If you were writing a review called “Intrinsic and extrinsic control of haematopoietic stem cell self-renewal” ten years from now, what do you think it would say?

In ten years there will be a chart in the manuscript that would delineate the interactions that are necessary for self-renewal to occur. You could look at this as an electrical diagram as much as a computer program of cell fate and self-renewal. There's a growing literature in the haematopoietic system about how the transcription factor competition model allows you to think of cell fate. I'd like to see that put together schematically with the genes actually defined. A number of the signalling pathways are inducible, and I'd like to see how the inducible pathways interact with the pathways that are autonomously programmed, that are simply part of the cells' fate.

What will be some of the hardest things to put in this schematic?

It's going to be groups of factors that are truly making those decisions, and we need to be better at integrating the multiple factors and multiple signalling pathways. A number of labs pick a single factor, knock it out and show that it's relevant, but it may be that combinations of factors are what's required to lead to a biologic effect.

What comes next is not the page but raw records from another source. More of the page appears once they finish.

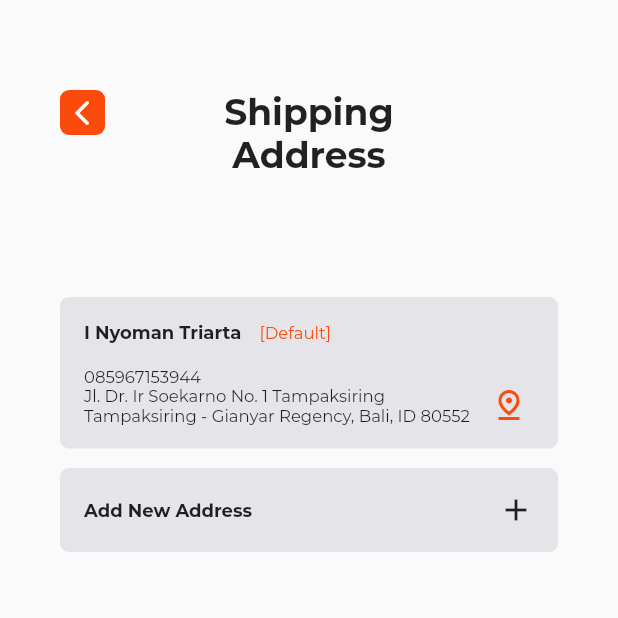
After one commit to triartainyoman/buyer-profile-app, a Flutter app: the ShippingAddressScreen screen opened by its route, on a phone screen of 412 x 824 dp, the top half of it. The commit adds this screen. Run offline on Flutter 3.47's test engine with Material 2 defaults, Android fonts, the phone set to English and light mode, and no system bars; our stand-ins replace bottom_navy_bar; network calls fail.

Commit message:
Complete Shipping Address

```diff
--- a/lib/main.dart
+++ b/lib/main.dart
@@ -8,6 +8,7 @@ import 'package:buyer_profile_app/screens/nav.dart';
 import 'package:buyer_profile_app/screens/notification_screen.dart';
 import 'package:buyer_profile_app/screens/profile_screen.dart';
 import 'package:buyer_profile_app/screens/search_screen.dart';
+import 'package:buyer_profile_app/screens/shipping_address_screen.dart';
 import 'package:buyer_profile_app/screens/sign_up_screen.dart';
 import 'package:buyer_profile_app/screens/change_profile_image_screen.dart';
 import 'package:flutter/material.dart';
@@ -36,6 +37,7 @@ class MyApp extends StatelessWidget {
         EditProfileScreen.id: (context) => EditProfileScreen(),
         NotificationScreen.id: (context) => NotificationScreen(),
         ChangeProfileImageScreen.id: (context) => ChangeProfileImageScreen(),
+        ShippingAddressScreen.id: (context) => ShippingAddressScreen(),
       },
     );
   }
--- a/lib/screens/change_profile_image_screen.dart
+++ b/lib/screens/change_profile_image_screen.dart
@@ -8,7 +8,8 @@ class ChangeProfileImageScreen extends StatefulWidget {
   static String id = "changeprofileimage_screen";
 
   @override
-  _ChangeProfileImageScreenState createState() => _ChangeProfileImageScreenState();
+  _ChangeProfileImageScreenState createState() =>
+      _ChangeProfileImageScreenState();
 }
 
 class _ChangeProfileImageScreenState extends State<ChangeProfileImageScreen> {
@@ -42,8 +43,7 @@ class _ChangeProfileImageScreenState extends State<ChangeProfileImageScreen> {
                               "Profile Image",
                               style: kMenuTextStyle,
                               textAlign: TextAlign.center,
-                              )
-                            )
+                            ))
                           ],
                         ),
                       ],
@@ -55,7 +55,9 @@ class _ChangeProfileImageScreenState extends State<ChangeProfileImageScreen> {
                     ),
                   ],
                 ),
-                SizedBox(height: 17.0,),
+                SizedBox(
+                  height: 17.0,
+                ),
                 Padding(
                   padding: const EdgeInsets.symmetric(horizontal: 24.0),
                   child: Column(
@@ -74,8 +76,7 @@ class _ChangeProfileImageScreenState extends State<ChangeProfileImageScreen> {
                   "Profile Image Link",
                   style: kLabelTextStyle,
                 ),
-
-                SizedBox(height:12.0),
+                SizedBox(height: 12.0),
                 Container(
                   height: 150.0,
                   decoration: BoxDecoration(
@@ -83,19 +84,26 @@ class _ChangeProfileImageScreenState extends State<ChangeProfileImageScreen> {
                     borderRadius: BorderRadius.circular(10.0),
                   ),
                   child: TextField(
+                    decoration: InputDecoration(
+                      contentPadding: EdgeInsets.all(20.0),
+                      border: InputBorder.none,
+                    ),
                     maxLines: 8,
                     style: kInputTextStyle,
                   ),
                 ),
-
-                SizedBox(height:60.0),
+                SizedBox(height: 60.0),
                 CustomButton(
                   text: "Change Profile Image",
                   onTap: () {
                     Navigator.pop(context);
-                        }
+                  },
                 ),
               ],
-    )))));
+            ),
+          ),
+        ),
+      ),
+    );
   }
 }
--- a/lib/screens/profile_screen.dart
+++ b/lib/screens/profile_screen.dart
@@ -2,6 +2,7 @@ import 'package:buyer_profile_app/screens/change_password_screen.dart';
 import 'package:buyer_profile_app/screens/change_profile_image_screen.dart';
 import 'package:buyer_profile_app/screens/login_screen.dart';
 import 'package:buyer_profile_app/screens/edit_profile_screen.dart';
+import 'package:buyer_profile_app/screens/shipping_address_screen.dart';
 import 'package:buyer_profile_app/widgets/custom_button.dart';
 import 'package:buyer_profile_app/widgets/custom_list_tile.dart';
 import 'package:buyer_profile_app/widgets/profile_widget.dart';
@@ -77,7 +78,9 @@ class _ProfileScreenState extends State<ProfileScreen> {
                 CustomListTile(
                   image: 'assets/icons/icon_address.png',
                   text: "Shipping Address",
-                  onTap: () {},
+                  onTap: () {
+                    Navigator.pushNamed(context, ShippingAddressScreen.id);
+                  },
                 ),
                 SizedBox(height: 27.0),
                 CustomListTile(
--- /dev/null
+++ b/lib/screens/shipping_address_screen.dart
@@ -0,0 +1,132 @@
+import 'package:flutter/material.dart';
+import 'package:buyer_profile_app/constants.dart';
+import 'package:buyer_profile_app/widgets/custom_button.dart';
+import 'package:buyer_profile_app/widgets/reusable_back_button.dart';
+
+class ShippingAddressScreen extends StatefulWidget {
+  static String id = 'shipping_address_screen';
+
+  @override
+  _ShippingAddressScreenState createState() => _ShippingAddressScreenState();
+}
+
+class _ShippingAddressScreenState extends State<ShippingAddressScreen> {
+  @override
+  Widget build(BuildContext context) {
+    return Scaffold(
+      body: SafeArea(
+        child: SingleChildScrollView(
+          child: Padding(
+            padding: const EdgeInsets.symmetric(horizontal: 40.0),
+            child: Column(
+              crossAxisAlignment: CrossAxisAlignment.start,
+              children: [
+                SizedBox(height: 60.0),
+                Stack(
+                  children: [
+                    Column(
+                      crossAxisAlignment: CrossAxisAlignment.stretch,
+                      children: [
+                        Column(
+                          children: [
+                            Container(
+                              child: Text(
+                                "Shipping\nAddress",
+                                style: kMenuTextStyle,
+                                textAlign: TextAlign.center,
+                              ),
+                            ),
+                          ],
+                        ),
+                      ],
+                    ),
+                    ReusableBackButton(
+                      onTap: () {
+                        Navigator.pop(context);
+                      },
+                    ),
+                  ],
+                ),
+                SizedBox(height: 80.0),
+                Container(
+                  decoration: BoxDecoration(
+                    color: kSecondaryColor,
+                    borderRadius: BorderRadius.circular(6.0),
+                  ),
+                  child: Padding(
+                    padding: const EdgeInsets.all(16.0),
+                    child: Column(
+                      crossAxisAlignment: CrossAxisAlignment.stretch,
+                      children: [
+                        Row(
+                          children: [
+                            Text(
+                              "I Nyoman Triarta",
+                              style: kCardTextStyle,
+                            ),
+                            SizedBox(width: 12.0),
+                            Text(
+                              "[Default]",
+                              style: kCardLabelTextStyle.copyWith(
+                                color: kMainColor,
+                              ),
+                            )
+                          ],
+                        ),
+                        SizedBox(height: 15.0),
+                        Text(
+                          "085967153944",
+                          style: kCardLabelTextStyle,
+                        ),
+                        Row(
+                          children: [
+                            Expanded(
+                              flex: 8,
+                              child: Text(
+                                "Jl. Dr. Ir Soekarno No. 1 Tampaksiring\nTampaksiring - Gianyar Regency, Bali, ID 80552",
+                                style: kCardLabelTextStyle,
+                              ),
+                            ),
+                            Expanded(
+                              child: Icon(
+                                Icons.pin_drop_outlined,
+                                color: kMainColor,
+                              ),
+                            ),
+                          ],
+                        ),
+                      ],
+                    ),
+                  ),
+                ),
+                SizedBox(height: 13.0),
+                Container(
+                  decoration: BoxDecoration(
+                    color: kSecondaryColor,
+                    borderRadius: BorderRadius.circular(6.0),
+                  ),
+                  child: Padding(
+                    padding: const EdgeInsets.all(16.0),
+                    child: Row(
+                      mainAxisAlignment: MainAxisAlignment.spaceBetween,
+                      children: [
+                        Text(
+                          "Add New Address",
+                          style: kCardTextStyle,
+                        ),
+                        Icon(
+                          Icons.add,
+                          size: 24.0,
+                        ),
+                      ],
+                    ),
+                  ),
+                ),
+              ],
+            ),
+          ),
+        ),
+      ),
+    );
+  }
+}
```
Also changed, not shown: pubspec.lock. Lines whose indentation alone changed are shown as unchanged.
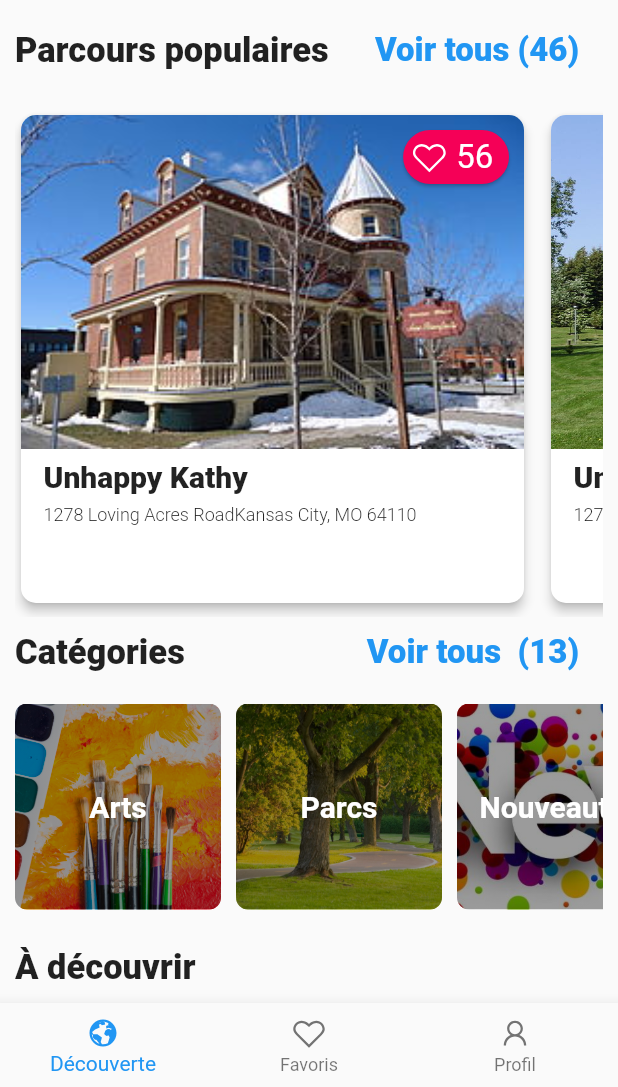
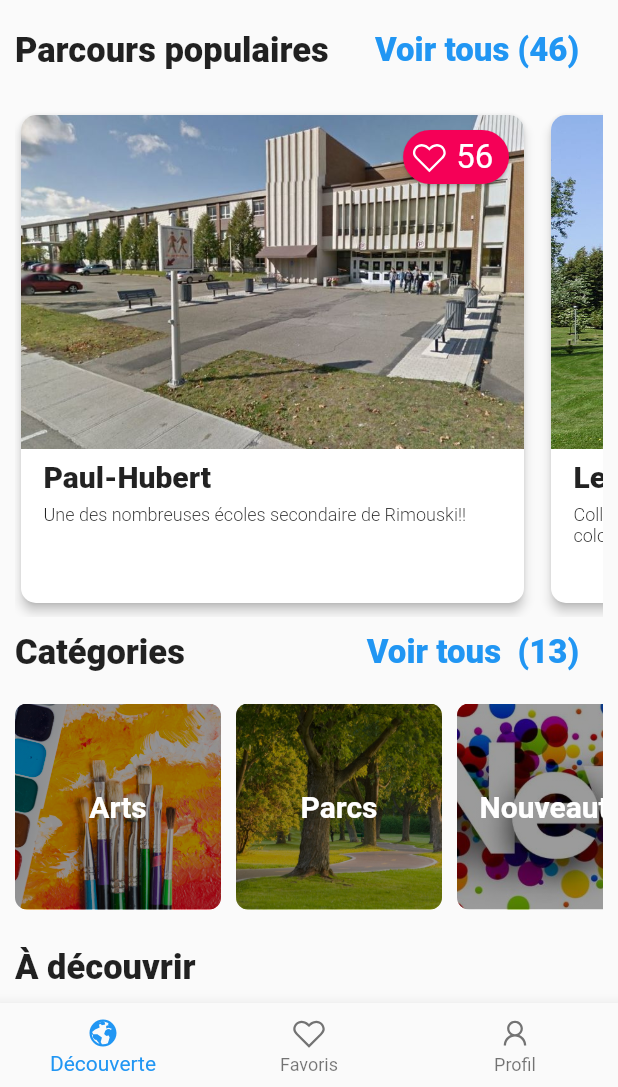
Before and after one commit to Sirmyself/HackQC2020, a Flutter app: the screen it shows after launch, on a phone screen of 412 x 824 dp, the part 149-1236 px from its top. Run offline on Flutter 3.47's test engine with Material 2 defaults, Android fonts, the phone set to English and light mode, and no system bars; our stand-ins replace google_maps_flutter, line_icons.

Commit message:
Paul-Hubert downtown

```diff
--- a/parcoursa/lib/Classes/ChargeurDeDonne/DebugChargeur.dart
+++ b/parcoursa/lib/Classes/ChargeurDeDonne/DebugChargeur.dart
@@ -12,7 +12,7 @@ class DebugChargeur implements IChargeDonnees {
   @override
   List<Balise> getBalisesPublic() { //from https://www.donneesquebec.ca/recherche/fr/dataset/lieux-publics/resource/d12a3f0b-6438-432d-bb69-de40736945dc
     List<Balise> balises = new List<Balise>();
-    balises.add(new Balise(48.448914, -68.528186, "Paul-Hubert", "Une des nombreuses écoles secondaire de Rimouski!!", "démarer le parcour", 200));
+    balises.add(new Balise(48.448914, -68.528186, "Paul-Hubert", "Une des nombreuses écoles secondaire de Rimouski!!", "démarrer le parcour", 200, "assets/paul.jpg"));
     balises.add(new Balise(48.4338793528, -68.5224824749, "Plaza Arthur-Buies", "Un des nombreux centres d'achats de Rimouski!!"));
     balises.add(new Balise(48.441415978, -68.5204288478, "Colisée Financière SunLife", "Aréna de 4 300 sièges.; Superficie de glace de 85 par 200 pieds.; Possibilité de faire de la marche ou de la course à pied en périphérie des gradins<br/><br/><u>Patinage libre (pour tous) 1,25 \$</u>:; les samedi de 18 h 55 à 19 h 55.; les dimanche"));
     balises.add(new Balise(48.4430723877, -68.5217535943, "Les Galeries GP", "Attrait touristique et point d'intérêt!!"));
--- a/parcoursa/lib/parcours.dart
+++ b/parcoursa/lib/parcours.dart
@@ -1,19 +1,25 @@
-// import ''
+import 'package:parcoursa/Classes/ChargeurDeDonne/DebugChargeur.dart';
+import 'package:parcoursa/parcour.dart';
+
+var debug = DebugChargeur();
+var public = debug.getBalisesPublic().first;
+var art = debug.getBalisesArt().first;
+
 
 List parcours = [
   {
-    "img": "assets/maison.jpg",
-    "title": "Unhappy Kathy",
-    "address": "1278 Loving Acres RoadKansas City, MO 64110",
+    "img": public.urlImage,
+    "title": public.nomBalise,
+    "address": public.description,
     "rating": "56",
-    "nbrBalise": 6
+    "nbrBalise": debug.getBalisesPublic().length
   },
   {
-    "img": "assets/statue_2.jpg",
-    "title": "Uncle Boons",
-    "address": "1278 Loving Acres RoadKansas City, MO 64110",
+    "img": art.urlImage,
+    "title": art.nomBalise,
+    "address": art.description,
     "rating": "97",
-    "nbrBalise": 7
+    "nbrBalise": debug.getBalisesArt().length
   },
   {
     "img": "assets/statue_3.jpg",
```
Also changed, not shown: parcoursa/lib/Classes/Balise.dart (+7 -7 lines), parcoursa/assets/paul.jpg (added).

What else?

One thing to point out is the use of these pathways in tissue regeneration and repair compared to steady state. There are pathways that do regulate steady state (cKit and thrombopoietin), but other pathways like Wnt and Notch seem more relevant to the regeneration or tissue repair situation, so understanding similarities and differences between homeostasis and repair will give us a greater understanding of stem cell biology.


Cell fates and career decisions Credit: Leonard Zon